What you have to do:
Could you filter the records below and return each line that holds "Also"?

Data to process:

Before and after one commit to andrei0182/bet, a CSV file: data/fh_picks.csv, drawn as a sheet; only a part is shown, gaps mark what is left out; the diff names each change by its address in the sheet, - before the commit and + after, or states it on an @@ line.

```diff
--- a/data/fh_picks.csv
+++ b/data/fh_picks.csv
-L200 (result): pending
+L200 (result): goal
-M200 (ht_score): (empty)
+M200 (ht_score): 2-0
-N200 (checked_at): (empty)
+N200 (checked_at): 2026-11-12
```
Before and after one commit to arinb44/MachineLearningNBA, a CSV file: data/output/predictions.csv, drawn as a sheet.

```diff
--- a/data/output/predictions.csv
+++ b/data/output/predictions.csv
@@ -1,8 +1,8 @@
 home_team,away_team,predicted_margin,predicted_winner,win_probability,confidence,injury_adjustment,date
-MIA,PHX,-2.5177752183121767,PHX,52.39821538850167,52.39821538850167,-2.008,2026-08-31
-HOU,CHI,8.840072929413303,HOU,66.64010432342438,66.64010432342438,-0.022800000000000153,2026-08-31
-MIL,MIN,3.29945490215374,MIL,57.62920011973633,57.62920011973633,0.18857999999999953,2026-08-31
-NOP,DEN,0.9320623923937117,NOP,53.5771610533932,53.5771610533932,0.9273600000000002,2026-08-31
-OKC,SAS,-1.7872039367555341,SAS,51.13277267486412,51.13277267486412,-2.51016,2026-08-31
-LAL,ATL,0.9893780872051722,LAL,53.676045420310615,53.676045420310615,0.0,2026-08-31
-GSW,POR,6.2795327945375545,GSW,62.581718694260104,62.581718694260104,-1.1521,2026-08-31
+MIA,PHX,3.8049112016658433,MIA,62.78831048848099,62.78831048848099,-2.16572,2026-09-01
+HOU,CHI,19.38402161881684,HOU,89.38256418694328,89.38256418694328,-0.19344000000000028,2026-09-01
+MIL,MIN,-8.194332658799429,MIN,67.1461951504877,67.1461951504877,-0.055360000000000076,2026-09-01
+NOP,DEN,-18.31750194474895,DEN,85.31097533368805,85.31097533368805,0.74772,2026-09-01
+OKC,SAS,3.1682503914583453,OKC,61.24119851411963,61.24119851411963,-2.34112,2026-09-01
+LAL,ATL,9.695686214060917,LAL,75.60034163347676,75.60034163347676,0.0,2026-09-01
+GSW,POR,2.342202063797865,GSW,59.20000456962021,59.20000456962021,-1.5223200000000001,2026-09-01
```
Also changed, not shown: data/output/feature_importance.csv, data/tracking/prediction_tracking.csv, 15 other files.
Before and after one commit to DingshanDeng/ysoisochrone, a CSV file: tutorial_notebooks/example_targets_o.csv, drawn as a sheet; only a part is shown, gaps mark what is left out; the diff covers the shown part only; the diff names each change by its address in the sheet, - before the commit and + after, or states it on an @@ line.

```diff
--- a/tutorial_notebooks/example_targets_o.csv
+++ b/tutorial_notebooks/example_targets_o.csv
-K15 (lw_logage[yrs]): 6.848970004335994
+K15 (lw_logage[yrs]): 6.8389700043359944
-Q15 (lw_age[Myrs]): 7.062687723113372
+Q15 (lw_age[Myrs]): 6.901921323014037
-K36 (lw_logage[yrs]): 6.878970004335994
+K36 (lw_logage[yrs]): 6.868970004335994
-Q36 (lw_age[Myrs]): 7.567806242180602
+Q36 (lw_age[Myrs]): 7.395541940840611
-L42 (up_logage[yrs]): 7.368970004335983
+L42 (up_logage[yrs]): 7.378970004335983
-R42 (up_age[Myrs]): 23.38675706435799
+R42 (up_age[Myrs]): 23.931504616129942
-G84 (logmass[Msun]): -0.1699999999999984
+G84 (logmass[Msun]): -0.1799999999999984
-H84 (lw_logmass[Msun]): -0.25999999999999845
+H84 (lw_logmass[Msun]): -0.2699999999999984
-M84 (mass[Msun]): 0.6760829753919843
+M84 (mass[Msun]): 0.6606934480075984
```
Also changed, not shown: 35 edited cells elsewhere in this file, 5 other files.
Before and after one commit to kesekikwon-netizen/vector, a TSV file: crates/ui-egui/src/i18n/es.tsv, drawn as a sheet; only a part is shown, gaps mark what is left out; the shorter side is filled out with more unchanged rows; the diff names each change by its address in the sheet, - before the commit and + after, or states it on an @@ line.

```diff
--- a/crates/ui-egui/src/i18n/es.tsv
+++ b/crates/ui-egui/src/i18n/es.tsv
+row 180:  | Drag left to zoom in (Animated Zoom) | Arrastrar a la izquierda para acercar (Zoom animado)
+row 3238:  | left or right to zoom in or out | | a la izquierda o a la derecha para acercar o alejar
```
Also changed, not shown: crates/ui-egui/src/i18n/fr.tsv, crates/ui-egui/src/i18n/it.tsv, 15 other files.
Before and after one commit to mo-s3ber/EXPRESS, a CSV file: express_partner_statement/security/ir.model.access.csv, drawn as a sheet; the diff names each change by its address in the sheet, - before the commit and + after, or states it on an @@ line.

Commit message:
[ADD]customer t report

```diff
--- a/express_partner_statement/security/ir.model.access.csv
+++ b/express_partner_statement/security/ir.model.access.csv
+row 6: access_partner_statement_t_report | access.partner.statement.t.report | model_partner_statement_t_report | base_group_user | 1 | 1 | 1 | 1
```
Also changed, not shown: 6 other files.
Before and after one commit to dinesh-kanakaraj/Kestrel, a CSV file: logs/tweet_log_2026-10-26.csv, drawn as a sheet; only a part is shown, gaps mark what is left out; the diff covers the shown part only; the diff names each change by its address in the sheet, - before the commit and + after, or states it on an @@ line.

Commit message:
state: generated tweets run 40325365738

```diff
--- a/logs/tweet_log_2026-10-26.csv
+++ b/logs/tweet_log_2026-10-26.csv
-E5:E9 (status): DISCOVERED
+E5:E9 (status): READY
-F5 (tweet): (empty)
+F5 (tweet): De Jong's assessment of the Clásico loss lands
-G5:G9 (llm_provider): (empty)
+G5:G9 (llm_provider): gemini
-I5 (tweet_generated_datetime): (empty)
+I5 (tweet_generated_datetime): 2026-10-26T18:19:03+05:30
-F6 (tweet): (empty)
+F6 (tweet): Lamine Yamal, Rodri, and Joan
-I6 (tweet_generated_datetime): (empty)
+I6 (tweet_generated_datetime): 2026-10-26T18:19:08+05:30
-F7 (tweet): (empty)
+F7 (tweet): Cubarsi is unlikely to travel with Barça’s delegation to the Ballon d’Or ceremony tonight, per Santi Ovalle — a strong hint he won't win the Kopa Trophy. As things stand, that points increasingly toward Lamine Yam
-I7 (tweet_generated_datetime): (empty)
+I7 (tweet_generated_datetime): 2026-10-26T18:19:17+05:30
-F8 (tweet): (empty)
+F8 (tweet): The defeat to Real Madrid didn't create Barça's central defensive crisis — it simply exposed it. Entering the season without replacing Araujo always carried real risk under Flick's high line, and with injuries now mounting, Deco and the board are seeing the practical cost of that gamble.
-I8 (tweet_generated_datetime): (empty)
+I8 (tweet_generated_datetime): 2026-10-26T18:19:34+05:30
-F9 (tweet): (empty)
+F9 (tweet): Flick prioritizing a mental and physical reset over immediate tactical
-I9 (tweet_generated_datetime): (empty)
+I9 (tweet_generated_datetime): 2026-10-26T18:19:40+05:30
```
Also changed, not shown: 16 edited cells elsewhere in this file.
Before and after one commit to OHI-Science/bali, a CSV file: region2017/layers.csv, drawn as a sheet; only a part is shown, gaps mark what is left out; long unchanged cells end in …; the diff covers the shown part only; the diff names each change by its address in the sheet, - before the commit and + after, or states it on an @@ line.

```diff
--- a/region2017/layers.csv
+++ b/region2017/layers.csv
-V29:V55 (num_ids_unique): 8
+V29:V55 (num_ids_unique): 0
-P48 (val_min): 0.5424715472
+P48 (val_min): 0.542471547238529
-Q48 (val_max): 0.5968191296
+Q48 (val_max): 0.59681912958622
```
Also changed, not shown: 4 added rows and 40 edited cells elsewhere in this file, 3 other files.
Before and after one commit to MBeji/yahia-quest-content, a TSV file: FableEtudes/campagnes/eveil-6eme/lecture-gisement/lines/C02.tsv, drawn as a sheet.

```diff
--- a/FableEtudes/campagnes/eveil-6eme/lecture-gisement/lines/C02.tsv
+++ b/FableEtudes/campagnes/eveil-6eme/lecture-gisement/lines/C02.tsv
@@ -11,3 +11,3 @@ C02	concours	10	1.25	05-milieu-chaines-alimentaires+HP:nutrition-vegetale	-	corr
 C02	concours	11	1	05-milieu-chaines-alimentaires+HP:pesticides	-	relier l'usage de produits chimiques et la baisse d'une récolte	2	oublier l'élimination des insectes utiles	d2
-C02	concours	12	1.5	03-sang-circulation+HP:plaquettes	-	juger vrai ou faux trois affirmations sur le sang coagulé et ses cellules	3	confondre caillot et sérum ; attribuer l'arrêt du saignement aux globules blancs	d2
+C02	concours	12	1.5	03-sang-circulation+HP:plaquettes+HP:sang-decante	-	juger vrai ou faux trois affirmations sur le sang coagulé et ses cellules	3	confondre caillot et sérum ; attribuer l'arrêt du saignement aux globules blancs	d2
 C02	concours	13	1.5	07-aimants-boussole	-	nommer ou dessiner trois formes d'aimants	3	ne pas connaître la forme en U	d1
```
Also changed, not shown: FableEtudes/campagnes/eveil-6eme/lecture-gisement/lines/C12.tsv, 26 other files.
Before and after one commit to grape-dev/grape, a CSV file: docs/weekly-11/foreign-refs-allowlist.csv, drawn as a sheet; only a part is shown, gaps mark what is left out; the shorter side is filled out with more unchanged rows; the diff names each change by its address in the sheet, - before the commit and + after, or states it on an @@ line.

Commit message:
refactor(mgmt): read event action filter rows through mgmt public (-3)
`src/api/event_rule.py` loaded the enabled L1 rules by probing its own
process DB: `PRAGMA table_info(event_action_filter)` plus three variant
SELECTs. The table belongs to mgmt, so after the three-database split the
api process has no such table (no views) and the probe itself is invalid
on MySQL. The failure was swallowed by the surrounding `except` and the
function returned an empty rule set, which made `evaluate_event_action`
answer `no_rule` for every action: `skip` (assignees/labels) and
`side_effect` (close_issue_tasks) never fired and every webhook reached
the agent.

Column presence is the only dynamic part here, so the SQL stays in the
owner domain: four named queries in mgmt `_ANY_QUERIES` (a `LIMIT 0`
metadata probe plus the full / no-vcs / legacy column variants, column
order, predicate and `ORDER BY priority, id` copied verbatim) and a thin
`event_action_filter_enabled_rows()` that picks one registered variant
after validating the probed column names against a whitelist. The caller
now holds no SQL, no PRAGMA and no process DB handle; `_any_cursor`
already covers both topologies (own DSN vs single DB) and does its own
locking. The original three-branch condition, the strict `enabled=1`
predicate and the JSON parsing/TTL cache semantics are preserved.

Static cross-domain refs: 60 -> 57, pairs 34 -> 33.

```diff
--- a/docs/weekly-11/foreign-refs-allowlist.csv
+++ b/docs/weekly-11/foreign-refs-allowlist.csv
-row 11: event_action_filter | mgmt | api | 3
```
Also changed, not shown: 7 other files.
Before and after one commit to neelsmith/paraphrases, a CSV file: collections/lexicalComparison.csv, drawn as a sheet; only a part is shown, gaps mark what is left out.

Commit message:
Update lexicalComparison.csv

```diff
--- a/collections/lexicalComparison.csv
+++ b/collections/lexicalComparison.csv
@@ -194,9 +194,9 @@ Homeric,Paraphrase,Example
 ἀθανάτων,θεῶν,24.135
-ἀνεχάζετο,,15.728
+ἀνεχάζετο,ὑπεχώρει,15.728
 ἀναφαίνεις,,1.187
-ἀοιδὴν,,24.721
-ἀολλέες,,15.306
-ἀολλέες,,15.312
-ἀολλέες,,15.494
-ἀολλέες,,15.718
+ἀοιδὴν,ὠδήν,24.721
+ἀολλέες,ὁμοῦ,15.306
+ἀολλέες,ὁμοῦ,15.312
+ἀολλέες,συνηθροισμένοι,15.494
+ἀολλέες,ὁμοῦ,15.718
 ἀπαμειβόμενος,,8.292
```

Problem solution:
Also changed, not shown: data/output/feature_importance.csv, data/tracking/prediction_tracking.csv, 15 other files.
Also changed, not shown: 35 edited cells elsewhere in this file, 5 other files.
Also changed, not shown: crates/ui-egui/src/i18n/fr.tsv, crates/ui-egui/src/i18n/it.tsv, 15 other files.
Also changed, not shown: 6 other files.
Also changed, not shown: 16 edited cells elsewhere in this file.
Also changed, not shown: 4 added rows and 40 edited cells elsewhere in this file, 3 other files.
Also changed, not shown: FableEtudes/campagnes/eveil-6eme/lecture-gisement/lines/C12.tsv, 26 other files.
Also changed, not shown: 7 other files.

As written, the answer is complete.